  • Pictograms, Units and Dosing Tools, and Parent Medication Errors: A Randomized Study PEDIATRICS Yin, H., Parker, R. M., Sanders, L. M., Mendelsohn, A., Dreyer, B. P., Bailey, S., Patel, D. A., Jimenez, J. J., Kim, K. A., Jacobson, K., Smith, M. J., Hedlund, L., Meyers, N., McFadden, T., Wolf, M. S. 2017; 140 (1)
  • Liquid Medication Dosing Errors by Hispanic Parents: Role of Health Literacy and English Proficiency ACADEMIC PEDIATRICS Harris, L. M., Dreyer, B. P., Mendelsohn, A. L., Bailey, S. C., Sanders, L. M., Wolf, M. S., Parker, R. M., Patel, D. A., Kim, K. Y., Jimenez, J. J., Jacobson, K., Smith, M., Yin, S. 2017; 17 (4): 403-410

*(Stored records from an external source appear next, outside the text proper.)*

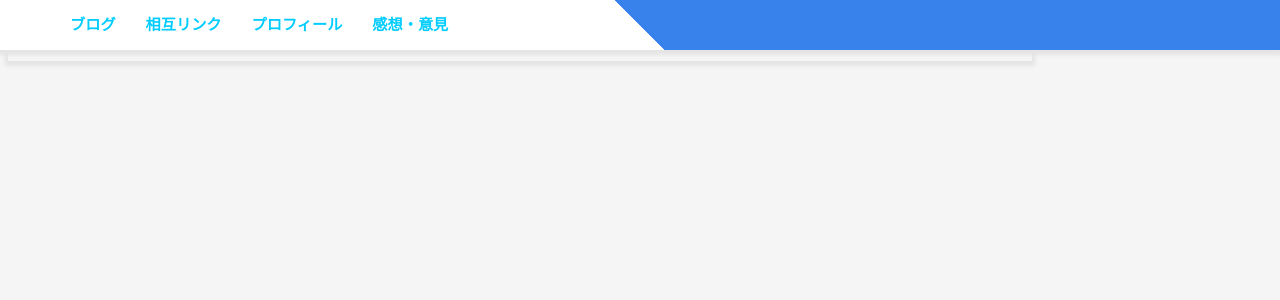
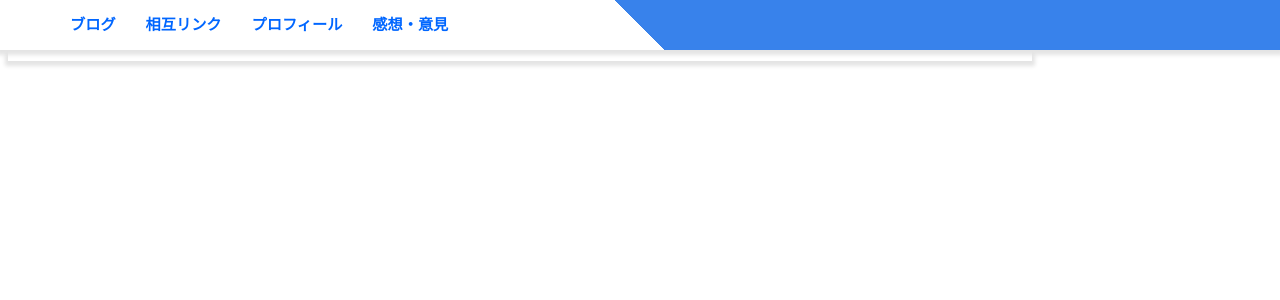
Before and after one commit to nekodendislike/nekodendislike.github.io, a Jekyll site: the page built from index.md, in a window 1280 px wide. Shown: the top 300 px of the page. Built offline with Jekyll 4.4.1, drawn with Linux system fonts in a browser that asks for light colours; our own code applies the rules of GitHub Pages for plain Markdown files.

Commit message:
Update style.css

```diff
--- a/assets/css/style.css
+++ b/assets/css/style.css
@@ -1,23 +1,3 @@
-@charset "utf-8";
-
-@media (prefers-color-scheme: light) { /*ライトモードの時の指定です。　*/
-  :root {
-    --bgcolor: #f5f5f5;
-    --textcolor: #000;
-    --linkcolor: #0cf;
-    --visitedlinkcolor: #069;
-  }
-}
-
-@media (prefers-color-scheme: dark) {  /*ダークモード時の指定です。　　*/
-  :root {
-    --bgcolor: #333;
-    --textcolor: #fff;
-    --linkcolor: #9fc;
-    --visitedlinkcolor: #6c9;
-  }
-}
-
 body {
   background-color: var(--bgcolor); /*ページ全体の背景色*/
   color: var(--textcolor); /* 文字の色　*/
@@ -40,11 +20,11 @@ text-decoration:none;
 }
 
 a:link { /*アクセスしたことのないリンク*/
-color: var(--linkcolor); ←青色
+color: #06f; ←青色
 }
 
 a:visited { /*アクセスしたことのあるリンク*/
-color: var(--visitedlinkcolor);　←紫色
+color: #039; ←紫色
 }
 
 /*============================================
@@ -80,3 +60,17 @@ header .gnav .menu li+li {
   margin-left: 30px;
   /* メニューそれぞれに間隔をあけるため */
 }
+
+@media (prefers-color-scheme: light) { /*ライトモードの時の指定です。　*/
+  body {
+    background-color: #fff;/*ページ全体の背景色*/
+    color: #000;
+  }
+}
+
+@media (prefers-color-scheme: dark) {  /*ダークモード時の指定です。　　*/
+  body {
+    background-color: #000;/*ページ全体の背景色*/
+    color: #fff;
+  }
+}
```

    Hispanic parents in the United States are disproportionately affected by low health literacy and limited English proficiency (LEP). We examined associations between health literacy, LEP, and liquid medication dosing errors in Hispanic parents.Cross-sectional analysis of data from a multisite randomized controlled experiment to identify best practices for the labeling/dosing of pediatric liquid medications (SAFE Rx for Kids study); 3 urban pediatric clinics. Analyses were limited to Hispanic parents of children aged ≤8 years with health literacy and LEP data (n = 1126). Parents were randomized to 1 of 5 groups that varied by pairing of units of measurement on the label/dosing tool. Each parent measured 9 doses (3 amounts [2.5, 5, 7.5 mL] using 3 tools [2 syringes in 0.2 or 0.5 mL increments, and 1 cup]) in random order. Dependent variable was a dosing error of >20% dose deviation. Predictor variables included health literacy (Newest Vital Sign) (limited = 0-3; adequate = 4-6) and LEP (speaks English less than "very well").A total of 83.1% made dosing errors (mean [SD] errors per parent = 2.2 [1.9]). Parents with limited health literacy and LEP had the greatest odds of making a dosing error compared to parents with adequate health literacy who were English proficient (trials with errors per parent = 28.8 vs 12.9%; adjusted odds ratio = 2.2 [95% confidence interval 1.7-2.8]). Parents with limited health literacy who were English proficient were also more likely to make errors (trials with errors per parent = 18.8%; adjusted odds ratio = 1.4 [95% confidence interval 1.1-1.9]).Dosing errors are common among Hispanic parents; those with both LEP and limited health literacy are at particular risk. Further study is needed to examine how the redesign of medication labels and dosing tools could reduce literacy- and language-associated disparities in dosing errors.

    View details for Web of Science ID 000401298200010

    View details for PubMedID 28477800

  • Liquid Medication Errors and Dosing Tools: A Randomized Controlled Experiment PEDIATRICS Yin, H. S., Parker, R. M., Sanders, L. M., Dreyer, B. P., Mendelsohn, A. L., Bailey, S., Patel, D. A., Jimenez, J. J., Kim, K. A., Jacobson, K., Hedlund, L., Smith, M. C., Harris, L. M., McFadden, T., Wolf, M. S. 2016; 138 (4)